→ SOURCE MATERIAL
• • • • • • •
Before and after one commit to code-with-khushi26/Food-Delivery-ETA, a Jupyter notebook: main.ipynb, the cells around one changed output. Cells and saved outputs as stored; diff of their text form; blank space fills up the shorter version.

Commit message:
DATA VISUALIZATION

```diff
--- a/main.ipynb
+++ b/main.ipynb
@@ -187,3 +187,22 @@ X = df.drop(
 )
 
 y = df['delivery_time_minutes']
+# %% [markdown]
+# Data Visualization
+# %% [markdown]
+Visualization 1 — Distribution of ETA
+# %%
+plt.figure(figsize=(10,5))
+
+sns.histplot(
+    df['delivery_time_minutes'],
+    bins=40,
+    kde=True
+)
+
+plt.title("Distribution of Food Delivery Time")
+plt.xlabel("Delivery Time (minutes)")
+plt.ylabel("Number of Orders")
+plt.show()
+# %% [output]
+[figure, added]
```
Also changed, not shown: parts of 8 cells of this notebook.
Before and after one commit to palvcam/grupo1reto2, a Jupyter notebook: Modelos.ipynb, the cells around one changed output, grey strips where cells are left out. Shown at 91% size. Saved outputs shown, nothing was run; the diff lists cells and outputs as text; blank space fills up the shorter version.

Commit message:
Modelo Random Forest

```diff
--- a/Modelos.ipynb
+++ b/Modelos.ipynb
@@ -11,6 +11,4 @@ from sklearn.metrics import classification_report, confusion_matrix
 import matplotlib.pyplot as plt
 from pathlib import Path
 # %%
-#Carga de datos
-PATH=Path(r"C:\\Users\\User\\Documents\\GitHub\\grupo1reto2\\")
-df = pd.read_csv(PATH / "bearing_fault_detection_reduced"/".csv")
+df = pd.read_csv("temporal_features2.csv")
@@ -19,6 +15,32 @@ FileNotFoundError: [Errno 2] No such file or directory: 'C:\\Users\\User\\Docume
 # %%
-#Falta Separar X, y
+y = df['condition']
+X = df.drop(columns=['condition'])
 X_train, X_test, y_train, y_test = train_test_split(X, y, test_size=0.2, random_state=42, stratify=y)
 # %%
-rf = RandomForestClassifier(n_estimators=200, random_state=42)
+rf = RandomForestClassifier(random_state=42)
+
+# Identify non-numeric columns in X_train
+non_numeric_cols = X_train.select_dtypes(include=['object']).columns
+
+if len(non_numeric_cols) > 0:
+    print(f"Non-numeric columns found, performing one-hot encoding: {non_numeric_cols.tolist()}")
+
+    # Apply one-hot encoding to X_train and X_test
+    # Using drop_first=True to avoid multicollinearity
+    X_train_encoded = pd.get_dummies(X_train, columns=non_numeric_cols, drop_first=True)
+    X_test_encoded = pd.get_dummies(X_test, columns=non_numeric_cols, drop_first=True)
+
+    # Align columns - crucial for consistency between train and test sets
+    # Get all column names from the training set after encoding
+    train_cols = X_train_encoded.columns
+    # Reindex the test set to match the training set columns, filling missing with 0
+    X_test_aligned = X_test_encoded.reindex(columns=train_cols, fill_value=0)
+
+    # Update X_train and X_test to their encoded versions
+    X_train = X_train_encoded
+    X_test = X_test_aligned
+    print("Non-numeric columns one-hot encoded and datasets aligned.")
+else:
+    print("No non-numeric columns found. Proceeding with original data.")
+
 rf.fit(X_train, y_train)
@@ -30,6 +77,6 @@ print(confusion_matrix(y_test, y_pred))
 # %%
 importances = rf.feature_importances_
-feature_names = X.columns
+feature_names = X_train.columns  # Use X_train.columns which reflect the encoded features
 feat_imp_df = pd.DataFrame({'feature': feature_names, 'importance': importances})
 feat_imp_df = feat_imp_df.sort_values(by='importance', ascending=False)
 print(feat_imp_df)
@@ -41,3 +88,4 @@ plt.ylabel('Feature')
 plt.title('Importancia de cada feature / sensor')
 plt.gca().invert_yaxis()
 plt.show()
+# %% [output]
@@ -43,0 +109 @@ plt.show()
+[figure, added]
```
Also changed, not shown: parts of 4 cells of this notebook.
• • • • • • •
→ TASK ITEM
Provide a faithful, complete copy of the entries above.

→ WRITTEN SOLUTION
Before and after one commit to code-with-khushi26/Food-Delivery-ETA, a Jupyter notebook: main.ipynb, the cells around one changed output. Cells and saved outputs as stored; diff of their text form; blank space fills up the shorter version.

Commit message:
DATA VISUALIZATION

```diff
--- a/main.ipynb
+++ b/main.ipynb
@@ -187,3 +187,22 @@ X = df.drop(
 )
 
 y = df['delivery_time_minutes']
+# %% [markdown]
+# Data Visualization
+# %% [markdown]
+Visualization 1 — Distribution of ETA
+# %%
+plt.figure(figsize=(10,5))
+
+sns.histplot(
+    df['delivery_time_minutes'],
+    bins=40,
+    kde=True
+)
+
+plt.title("Distribution of Food Delivery Time")
+plt.xlabel("Delivery Time (minutes)")
+plt.ylabel("Number of Orders")
+plt.show()
+# %% [output]
+[figure, added]
```
Also changed, not shown: parts of 8 cells of this notebook.
Before and after one commit to palvcam/grupo1reto2, a Jupyter notebook: Modelos.ipynb, the cells around one changed output, grey strips where cells are left out. Shown at 91% size. Saved outputs shown, nothing was run; the diff lists cells and outputs as text; blank space fills up the shorter version.

Commit message:
Modelo Random Forest

```diff
--- a/Modelos.ipynb
+++ b/Modelos.ipynb
@@ -11,6 +11,4 @@ from sklearn.metrics import classification_report, confusion_matrix
 import matplotlib.pyplot as plt
 from pathlib import Path
 # %%
-#Carga de datos
-PATH=Path(r"C:\\Users\\User\\Documents\\GitHub\\grupo1reto2\\")
-df = pd.read_csv(PATH / "bearing_fault_detection_reduced"/".csv")
+df = pd.read_csv("temporal_features2.csv")
@@ -19,6 +15,32 @@ FileNotFoundError: [Errno 2] No such file or directory: 'C:\\Users\\User\\Docume
 # %%
-#Falta Separar X, y
+y = df['condition']
+X = df.drop(columns=['condition'])
 X_train, X_test, y_train, y_test = train_test_split(X, y, test_size=0.2, random_state=42, stratify=y)
 # %%
-rf = RandomForestClassifier(n_estimators=200, random_state=42)
+rf = RandomForestClassifier(random_state=42)
+
+# Identify non-numeric columns in X_train
+non_numeric_cols = X_train.select_dtypes(include=['object']).columns
+
+if len(non_numeric_cols) > 0:
+    print(f"Non-numeric columns found, performing one-hot encoding: {non_numeric_cols.tolist()}")
+
+    # Apply one-hot encoding to X_train and X_test
+    # Using drop_first=True to avoid multicollinearity
+    X_train_encoded = pd.get_dummies(X_train, columns=non_numeric_cols, drop_first=True)
+    X_test_encoded = pd.get_dummies(X_test, columns=non_numeric_cols, drop_first=True)
+
+    # Align columns - crucial for consistency between train and test sets
+    # Get all column names from the training set after encoding
+    train_cols = X_train_encoded.columns
+    # Reindex the test set to match the training set columns, filling missing with 0
+    X_test_aligned = X_test_encoded.reindex(columns=train_cols, fill_value=0)
+
+    # Update X_train and X_test to their encoded versions
+    X_train = X_train_encoded
+    X_test = X_test_aligned
+    print("Non-numeric columns one-hot encoded and datasets aligned.")
+else:
+    print("No non-numeric columns found. Proceeding with original data.")
+
 rf.fit(X_train, y_train)
@@ -30,6 +77,6 @@ print(confusion_matrix(y_test, y_pred))
 # %%
 importances = rf.feature_importances_
-feature_names = X.columns
+feature_names = X_train.columns  # Use X_train.columns which reflect the encoded features
 feat_imp_df = pd.DataFrame({'feature': feature_names, 'importance': importances})
 feat_imp_df = feat_imp_df.sort_values(by='importance', ascending=False)
 print(feat_imp_df)
@@ -41,3 +88,4 @@ plt.ylabel('Feature')
 plt.title('Importancia de cada feature / sensor')
 plt.gca().invert_yaxis()
 plt.show()
+# %% [output]
@@ -43,0 +109 @@ plt.show()
+[figure, added]
```
Also changed, not shown: parts of 4 cells of this notebook.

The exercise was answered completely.